Records to use START
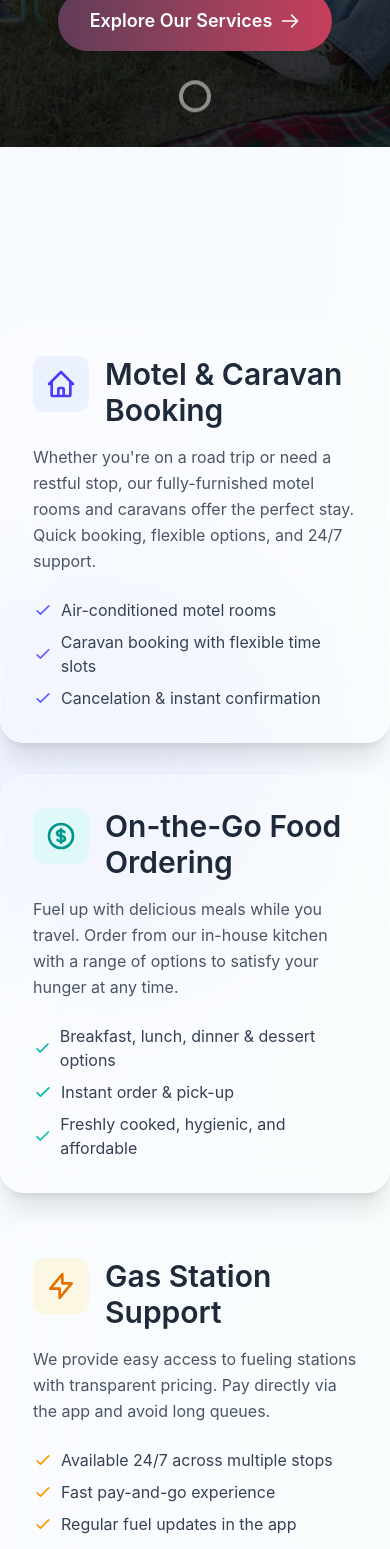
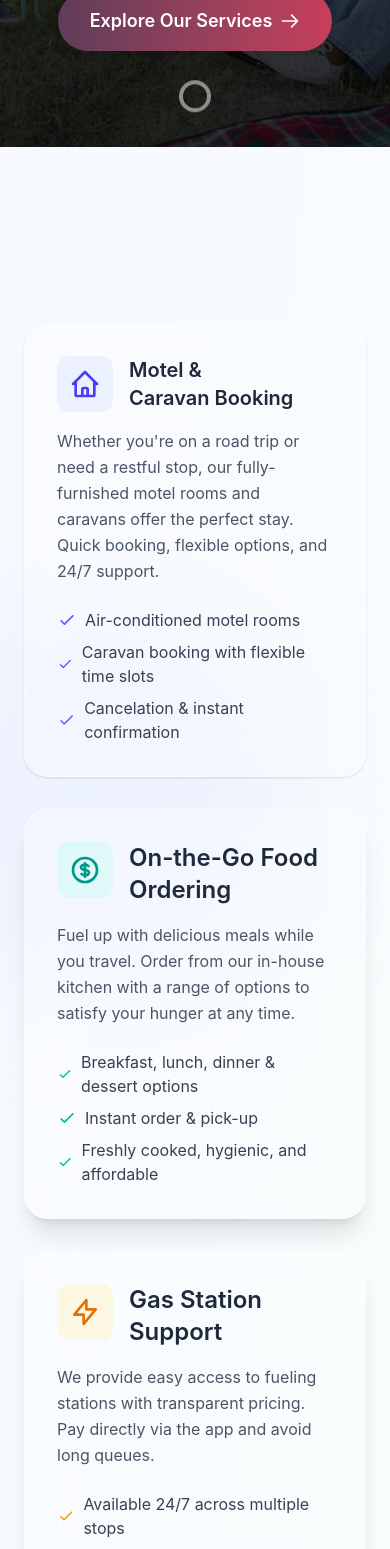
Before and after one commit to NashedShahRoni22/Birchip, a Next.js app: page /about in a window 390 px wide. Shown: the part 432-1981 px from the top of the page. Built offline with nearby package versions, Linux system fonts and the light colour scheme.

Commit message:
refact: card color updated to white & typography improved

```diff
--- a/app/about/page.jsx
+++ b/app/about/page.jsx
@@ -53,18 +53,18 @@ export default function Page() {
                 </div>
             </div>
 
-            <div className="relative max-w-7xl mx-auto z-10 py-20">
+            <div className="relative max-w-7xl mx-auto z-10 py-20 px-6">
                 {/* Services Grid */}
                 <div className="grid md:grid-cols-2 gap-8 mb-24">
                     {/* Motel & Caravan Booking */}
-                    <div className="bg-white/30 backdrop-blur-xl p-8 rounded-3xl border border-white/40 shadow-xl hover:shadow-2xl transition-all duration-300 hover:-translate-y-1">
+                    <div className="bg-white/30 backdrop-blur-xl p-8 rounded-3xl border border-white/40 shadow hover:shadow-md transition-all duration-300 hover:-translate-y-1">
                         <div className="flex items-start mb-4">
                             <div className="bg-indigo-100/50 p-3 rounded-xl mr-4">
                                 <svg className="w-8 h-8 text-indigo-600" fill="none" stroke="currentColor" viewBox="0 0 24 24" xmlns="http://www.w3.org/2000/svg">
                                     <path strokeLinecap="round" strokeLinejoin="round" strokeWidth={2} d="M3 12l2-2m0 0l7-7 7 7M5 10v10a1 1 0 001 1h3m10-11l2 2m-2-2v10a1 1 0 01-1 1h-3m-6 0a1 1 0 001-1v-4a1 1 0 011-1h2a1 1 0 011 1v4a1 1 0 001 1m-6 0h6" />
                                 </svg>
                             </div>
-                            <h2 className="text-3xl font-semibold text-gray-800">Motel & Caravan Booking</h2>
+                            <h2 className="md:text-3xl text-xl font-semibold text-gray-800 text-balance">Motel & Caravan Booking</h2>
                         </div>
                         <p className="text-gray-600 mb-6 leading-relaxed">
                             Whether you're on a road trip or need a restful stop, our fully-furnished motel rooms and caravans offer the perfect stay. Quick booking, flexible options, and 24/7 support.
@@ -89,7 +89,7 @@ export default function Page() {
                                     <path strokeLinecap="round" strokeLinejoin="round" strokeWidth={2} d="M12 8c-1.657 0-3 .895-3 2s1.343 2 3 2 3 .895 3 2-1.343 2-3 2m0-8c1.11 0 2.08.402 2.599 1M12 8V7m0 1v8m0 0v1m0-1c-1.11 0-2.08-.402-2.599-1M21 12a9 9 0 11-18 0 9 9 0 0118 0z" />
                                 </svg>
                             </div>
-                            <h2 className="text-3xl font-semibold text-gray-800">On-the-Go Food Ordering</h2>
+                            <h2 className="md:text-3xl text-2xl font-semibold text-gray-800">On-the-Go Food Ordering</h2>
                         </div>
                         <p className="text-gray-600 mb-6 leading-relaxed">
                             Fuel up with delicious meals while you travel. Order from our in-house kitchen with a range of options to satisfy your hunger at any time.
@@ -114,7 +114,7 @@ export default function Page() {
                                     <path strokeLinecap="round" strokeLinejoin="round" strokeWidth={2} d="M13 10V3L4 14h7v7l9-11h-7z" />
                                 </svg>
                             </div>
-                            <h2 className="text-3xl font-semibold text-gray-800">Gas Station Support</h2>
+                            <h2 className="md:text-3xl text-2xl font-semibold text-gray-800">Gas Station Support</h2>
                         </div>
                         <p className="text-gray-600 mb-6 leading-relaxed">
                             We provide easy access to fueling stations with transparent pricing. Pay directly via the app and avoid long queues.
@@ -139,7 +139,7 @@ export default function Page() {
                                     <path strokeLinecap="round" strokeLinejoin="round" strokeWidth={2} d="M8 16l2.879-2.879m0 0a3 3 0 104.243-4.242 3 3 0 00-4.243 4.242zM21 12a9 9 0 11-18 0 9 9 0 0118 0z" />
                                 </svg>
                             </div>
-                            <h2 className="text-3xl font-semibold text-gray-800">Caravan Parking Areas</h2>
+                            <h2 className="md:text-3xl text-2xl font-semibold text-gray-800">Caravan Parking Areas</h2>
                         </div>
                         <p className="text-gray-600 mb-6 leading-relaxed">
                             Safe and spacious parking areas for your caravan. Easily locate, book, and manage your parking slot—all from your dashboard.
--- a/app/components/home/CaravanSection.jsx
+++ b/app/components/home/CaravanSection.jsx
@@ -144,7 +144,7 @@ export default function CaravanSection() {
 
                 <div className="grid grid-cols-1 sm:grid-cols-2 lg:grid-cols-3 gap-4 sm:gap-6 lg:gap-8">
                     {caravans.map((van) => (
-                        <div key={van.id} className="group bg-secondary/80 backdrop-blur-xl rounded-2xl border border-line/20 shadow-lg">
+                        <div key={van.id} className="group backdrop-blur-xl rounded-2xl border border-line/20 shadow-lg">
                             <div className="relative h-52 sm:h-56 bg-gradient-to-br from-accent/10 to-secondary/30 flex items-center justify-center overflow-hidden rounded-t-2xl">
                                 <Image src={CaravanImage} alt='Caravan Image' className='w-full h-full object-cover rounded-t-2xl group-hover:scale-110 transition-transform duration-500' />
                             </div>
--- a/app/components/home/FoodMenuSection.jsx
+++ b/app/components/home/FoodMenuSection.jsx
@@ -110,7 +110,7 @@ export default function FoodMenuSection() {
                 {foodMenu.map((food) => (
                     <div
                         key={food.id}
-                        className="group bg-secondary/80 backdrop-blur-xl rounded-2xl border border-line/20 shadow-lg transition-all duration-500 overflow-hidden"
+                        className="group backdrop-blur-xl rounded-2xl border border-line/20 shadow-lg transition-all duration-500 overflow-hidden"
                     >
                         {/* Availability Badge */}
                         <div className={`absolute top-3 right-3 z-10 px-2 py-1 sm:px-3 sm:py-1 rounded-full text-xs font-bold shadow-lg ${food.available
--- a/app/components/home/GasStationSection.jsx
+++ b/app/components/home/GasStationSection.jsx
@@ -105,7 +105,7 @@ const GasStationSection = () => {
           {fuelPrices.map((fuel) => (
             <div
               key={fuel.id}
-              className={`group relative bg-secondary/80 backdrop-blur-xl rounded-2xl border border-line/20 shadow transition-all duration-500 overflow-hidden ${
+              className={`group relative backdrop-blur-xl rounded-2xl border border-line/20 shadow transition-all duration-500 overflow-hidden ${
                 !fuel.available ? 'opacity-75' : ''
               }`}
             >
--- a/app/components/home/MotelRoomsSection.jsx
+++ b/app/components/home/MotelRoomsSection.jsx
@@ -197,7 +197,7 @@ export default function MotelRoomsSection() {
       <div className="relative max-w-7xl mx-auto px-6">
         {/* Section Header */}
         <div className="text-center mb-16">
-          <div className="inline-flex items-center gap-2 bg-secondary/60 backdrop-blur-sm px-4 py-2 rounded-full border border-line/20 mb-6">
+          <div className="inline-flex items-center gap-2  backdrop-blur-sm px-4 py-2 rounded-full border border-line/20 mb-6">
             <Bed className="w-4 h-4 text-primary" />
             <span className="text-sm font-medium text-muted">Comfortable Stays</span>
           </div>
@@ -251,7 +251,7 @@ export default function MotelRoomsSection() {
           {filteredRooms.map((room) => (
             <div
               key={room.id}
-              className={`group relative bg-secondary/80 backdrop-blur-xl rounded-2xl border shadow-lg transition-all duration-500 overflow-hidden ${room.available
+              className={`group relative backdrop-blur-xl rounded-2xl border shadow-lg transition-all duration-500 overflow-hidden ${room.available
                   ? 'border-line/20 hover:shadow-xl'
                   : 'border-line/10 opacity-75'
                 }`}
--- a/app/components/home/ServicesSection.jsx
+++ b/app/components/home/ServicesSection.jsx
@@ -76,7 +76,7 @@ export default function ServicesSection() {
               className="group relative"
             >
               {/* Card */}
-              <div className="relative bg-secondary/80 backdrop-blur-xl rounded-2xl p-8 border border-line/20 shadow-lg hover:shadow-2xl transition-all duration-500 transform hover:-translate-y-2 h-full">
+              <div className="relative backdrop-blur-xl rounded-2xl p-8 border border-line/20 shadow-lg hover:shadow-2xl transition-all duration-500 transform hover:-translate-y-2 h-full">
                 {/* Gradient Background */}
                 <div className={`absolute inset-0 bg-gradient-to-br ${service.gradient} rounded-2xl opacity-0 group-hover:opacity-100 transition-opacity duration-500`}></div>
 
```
Records to use END
Records to use START
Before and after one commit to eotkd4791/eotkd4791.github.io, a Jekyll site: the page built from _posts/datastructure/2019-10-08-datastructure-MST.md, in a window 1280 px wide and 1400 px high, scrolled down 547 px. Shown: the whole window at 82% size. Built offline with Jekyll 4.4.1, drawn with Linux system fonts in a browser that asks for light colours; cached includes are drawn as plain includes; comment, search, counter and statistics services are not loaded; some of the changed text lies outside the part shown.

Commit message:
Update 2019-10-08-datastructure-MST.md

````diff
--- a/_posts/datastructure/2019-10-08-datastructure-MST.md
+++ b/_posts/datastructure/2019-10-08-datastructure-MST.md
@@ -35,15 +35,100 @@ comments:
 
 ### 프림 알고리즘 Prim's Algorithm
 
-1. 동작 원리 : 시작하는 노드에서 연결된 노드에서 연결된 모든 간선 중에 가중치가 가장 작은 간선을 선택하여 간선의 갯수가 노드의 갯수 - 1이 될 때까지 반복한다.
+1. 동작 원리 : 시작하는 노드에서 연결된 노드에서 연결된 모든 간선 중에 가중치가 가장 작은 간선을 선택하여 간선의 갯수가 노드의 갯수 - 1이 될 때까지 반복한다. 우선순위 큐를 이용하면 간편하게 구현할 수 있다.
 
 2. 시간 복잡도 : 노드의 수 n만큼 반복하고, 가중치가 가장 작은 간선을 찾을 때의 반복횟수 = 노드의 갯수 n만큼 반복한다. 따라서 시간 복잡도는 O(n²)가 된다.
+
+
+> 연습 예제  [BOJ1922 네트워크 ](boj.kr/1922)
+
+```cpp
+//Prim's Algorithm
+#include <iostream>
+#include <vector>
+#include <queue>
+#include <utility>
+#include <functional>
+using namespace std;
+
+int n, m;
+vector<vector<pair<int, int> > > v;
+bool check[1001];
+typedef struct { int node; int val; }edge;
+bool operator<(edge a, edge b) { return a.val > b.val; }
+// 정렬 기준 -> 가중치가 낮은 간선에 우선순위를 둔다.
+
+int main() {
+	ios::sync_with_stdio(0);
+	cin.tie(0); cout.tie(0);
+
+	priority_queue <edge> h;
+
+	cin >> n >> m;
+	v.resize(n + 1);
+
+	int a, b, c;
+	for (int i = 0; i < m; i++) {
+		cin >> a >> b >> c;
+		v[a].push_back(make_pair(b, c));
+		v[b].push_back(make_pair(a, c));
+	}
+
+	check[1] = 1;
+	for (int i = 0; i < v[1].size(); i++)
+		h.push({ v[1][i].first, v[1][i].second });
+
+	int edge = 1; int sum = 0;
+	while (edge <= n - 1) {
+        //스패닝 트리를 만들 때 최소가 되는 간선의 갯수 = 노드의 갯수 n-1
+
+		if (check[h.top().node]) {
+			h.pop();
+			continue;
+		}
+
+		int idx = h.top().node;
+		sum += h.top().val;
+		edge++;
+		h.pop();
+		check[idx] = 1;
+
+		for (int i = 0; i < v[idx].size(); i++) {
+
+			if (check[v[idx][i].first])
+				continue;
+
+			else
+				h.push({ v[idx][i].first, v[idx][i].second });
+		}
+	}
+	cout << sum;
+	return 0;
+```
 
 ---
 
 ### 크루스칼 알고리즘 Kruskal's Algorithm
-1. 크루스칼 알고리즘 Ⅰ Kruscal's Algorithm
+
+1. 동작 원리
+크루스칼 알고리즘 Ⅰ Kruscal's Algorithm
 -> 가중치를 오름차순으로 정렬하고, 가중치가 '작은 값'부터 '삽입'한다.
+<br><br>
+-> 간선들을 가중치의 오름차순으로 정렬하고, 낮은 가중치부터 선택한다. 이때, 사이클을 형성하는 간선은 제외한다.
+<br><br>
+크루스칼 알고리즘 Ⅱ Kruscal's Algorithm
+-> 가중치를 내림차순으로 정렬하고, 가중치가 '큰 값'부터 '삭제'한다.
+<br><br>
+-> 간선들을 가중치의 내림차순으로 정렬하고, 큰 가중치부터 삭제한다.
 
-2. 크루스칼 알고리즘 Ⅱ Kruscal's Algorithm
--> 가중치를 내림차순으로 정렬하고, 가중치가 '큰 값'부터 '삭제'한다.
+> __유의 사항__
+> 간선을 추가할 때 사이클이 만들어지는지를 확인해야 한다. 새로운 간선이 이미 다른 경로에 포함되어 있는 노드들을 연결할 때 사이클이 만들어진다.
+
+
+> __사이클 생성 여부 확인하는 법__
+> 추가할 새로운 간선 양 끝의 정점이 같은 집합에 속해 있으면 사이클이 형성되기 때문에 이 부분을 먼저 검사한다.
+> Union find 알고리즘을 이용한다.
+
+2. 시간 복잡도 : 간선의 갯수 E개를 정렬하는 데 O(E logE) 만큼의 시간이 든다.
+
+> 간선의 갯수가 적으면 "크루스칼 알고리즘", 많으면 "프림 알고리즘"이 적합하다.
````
Records to use END
Task item:
Scan the entries for lines holding the string "semibold", then copy every one of them.

Completed exercise:
-                            <h2 className="text-3xl font-semibold text-gray-800">Motel & Caravan Booking</h2>
+                            <h2 className="md:text-3xl text-xl font-semibold text-gray-800 text-balance">Motel & Caravan Booking</h2>
-                            <h2 className="text-3xl font-semibold text-gray-800">On-the-Go Food Ordering</h2>
+                            <h2 className="md:text-3xl text-2xl font-semibold text-gray-800">On-the-Go Food Ordering</h2>
-                            <h2 className="text-3xl font-semibold text-gray-800">Gas Station Support</h2>
+                            <h2 className="md:text-3xl text-2xl font-semibold text-gray-800">Gas Station Support</h2>
-                            <h2 className="text-3xl font-semibold text-gray-800">Caravan Parking Areas</h2>
+                            <h2 className="md:text-3xl text-2xl font-semibold text-gray-800">Caravan Parking Areas</h2>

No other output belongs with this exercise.